Copy out all the entries below, word for word.

[Structured diff data]
* * * *

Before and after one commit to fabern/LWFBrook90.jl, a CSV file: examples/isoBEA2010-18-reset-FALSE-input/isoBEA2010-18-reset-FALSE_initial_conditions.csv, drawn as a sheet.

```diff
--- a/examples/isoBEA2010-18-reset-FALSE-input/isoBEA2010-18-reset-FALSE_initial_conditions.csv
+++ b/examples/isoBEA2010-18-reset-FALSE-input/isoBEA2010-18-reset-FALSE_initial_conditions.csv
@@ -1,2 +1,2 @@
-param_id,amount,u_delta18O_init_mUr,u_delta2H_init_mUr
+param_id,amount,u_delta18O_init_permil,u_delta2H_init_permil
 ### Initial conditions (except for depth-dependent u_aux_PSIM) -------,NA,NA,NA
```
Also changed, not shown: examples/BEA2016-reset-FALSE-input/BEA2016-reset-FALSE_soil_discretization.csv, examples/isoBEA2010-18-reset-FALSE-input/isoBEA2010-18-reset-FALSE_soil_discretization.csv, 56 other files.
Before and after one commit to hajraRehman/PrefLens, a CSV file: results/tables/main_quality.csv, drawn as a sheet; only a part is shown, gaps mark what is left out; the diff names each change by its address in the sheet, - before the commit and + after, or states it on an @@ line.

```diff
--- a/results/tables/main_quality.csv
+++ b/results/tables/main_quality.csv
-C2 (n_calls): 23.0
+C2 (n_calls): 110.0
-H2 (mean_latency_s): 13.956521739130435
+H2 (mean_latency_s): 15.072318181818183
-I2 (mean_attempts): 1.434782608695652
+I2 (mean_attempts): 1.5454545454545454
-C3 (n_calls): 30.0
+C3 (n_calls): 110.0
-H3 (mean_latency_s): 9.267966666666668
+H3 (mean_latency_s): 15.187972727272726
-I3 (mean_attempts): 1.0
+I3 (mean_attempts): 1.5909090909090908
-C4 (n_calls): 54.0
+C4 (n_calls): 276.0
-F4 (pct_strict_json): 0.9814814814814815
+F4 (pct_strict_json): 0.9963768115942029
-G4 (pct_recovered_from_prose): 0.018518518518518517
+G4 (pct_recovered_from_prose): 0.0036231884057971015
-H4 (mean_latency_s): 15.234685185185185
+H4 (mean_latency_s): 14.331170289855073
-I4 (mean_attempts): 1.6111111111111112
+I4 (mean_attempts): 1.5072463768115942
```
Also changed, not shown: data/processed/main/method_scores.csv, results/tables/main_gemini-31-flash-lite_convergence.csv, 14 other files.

* * * *

**WRITTEN REPLY**
Before and after one commit to fabern/LWFBrook90.jl, a CSV file: examples/isoBEA2010-18-reset-FALSE-input/isoBEA2010-18-reset-FALSE_initial_conditions.csv, drawn as a sheet.

```diff
--- a/examples/isoBEA2010-18-reset-FALSE-input/isoBEA2010-18-reset-FALSE_initial_conditions.csv
+++ b/examples/isoBEA2010-18-reset-FALSE-input/isoBEA2010-18-reset-FALSE_initial_conditions.csv
@@ -1,2 +1,2 @@
-param_id,amount,u_delta18O_init_mUr,u_delta2H_init_mUr
+param_id,amount,u_delta18O_init_permil,u_delta2H_init_permil
 ### Initial conditions (except for depth-dependent u_aux_PSIM) -------,NA,NA,NA
```
Also changed, not shown: examples/BEA2016-reset-FALSE-input/BEA2016-reset-FALSE_soil_discretization.csv, examples/isoBEA2010-18-reset-FALSE-input/isoBEA2010-18-reset-FALSE_soil_discretization.csv, 56 other files.
Before and after one commit to hajraRehman/PrefLens, a CSV file: results/tables/main_quality.csv, drawn as a sheet; only a part is shown, gaps mark what is left out; the diff names each change by its address in the sheet, - before the commit and + after, or states it on an @@ line.

```diff
--- a/results/tables/main_quality.csv
+++ b/results/tables/main_quality.csv
-C2 (n_calls): 23.0
+C2 (n_calls): 110.0
-H2 (mean_latency_s): 13.956521739130435
+H2 (mean_latency_s): 15.072318181818183
-I2 (mean_attempts): 1.434782608695652
+I2 (mean_attempts): 1.5454545454545454
-C3 (n_calls): 30.0
+C3 (n_calls): 110.0
-H3 (mean_latency_s): 9.267966666666668
+H3 (mean_latency_s): 15.187972727272726
-I3 (mean_attempts): 1.0
+I3 (mean_attempts): 1.5909090909090908
-C4 (n_calls): 54.0
+C4 (n_calls): 276.0
-F4 (pct_strict_json): 0.9814814814814815
+F4 (pct_strict_json): 0.9963768115942029
-G4 (pct_recovered_from_prose): 0.018518518518518517
+G4 (pct_recovered_from_prose): 0.0036231884057971015
-H4 (mean_latency_s): 15.234685185185185
+H4 (mean_latency_s): 14.331170289855073
-I4 (mean_attempts): 1.6111111111111112
+I4 (mean_attempts): 1.5072463768115942
```
Also changed, not shown: data/processed/main/method_scores.csv, results/tables/main_gemini-31-flash-lite_convergence.csv, 14 other files.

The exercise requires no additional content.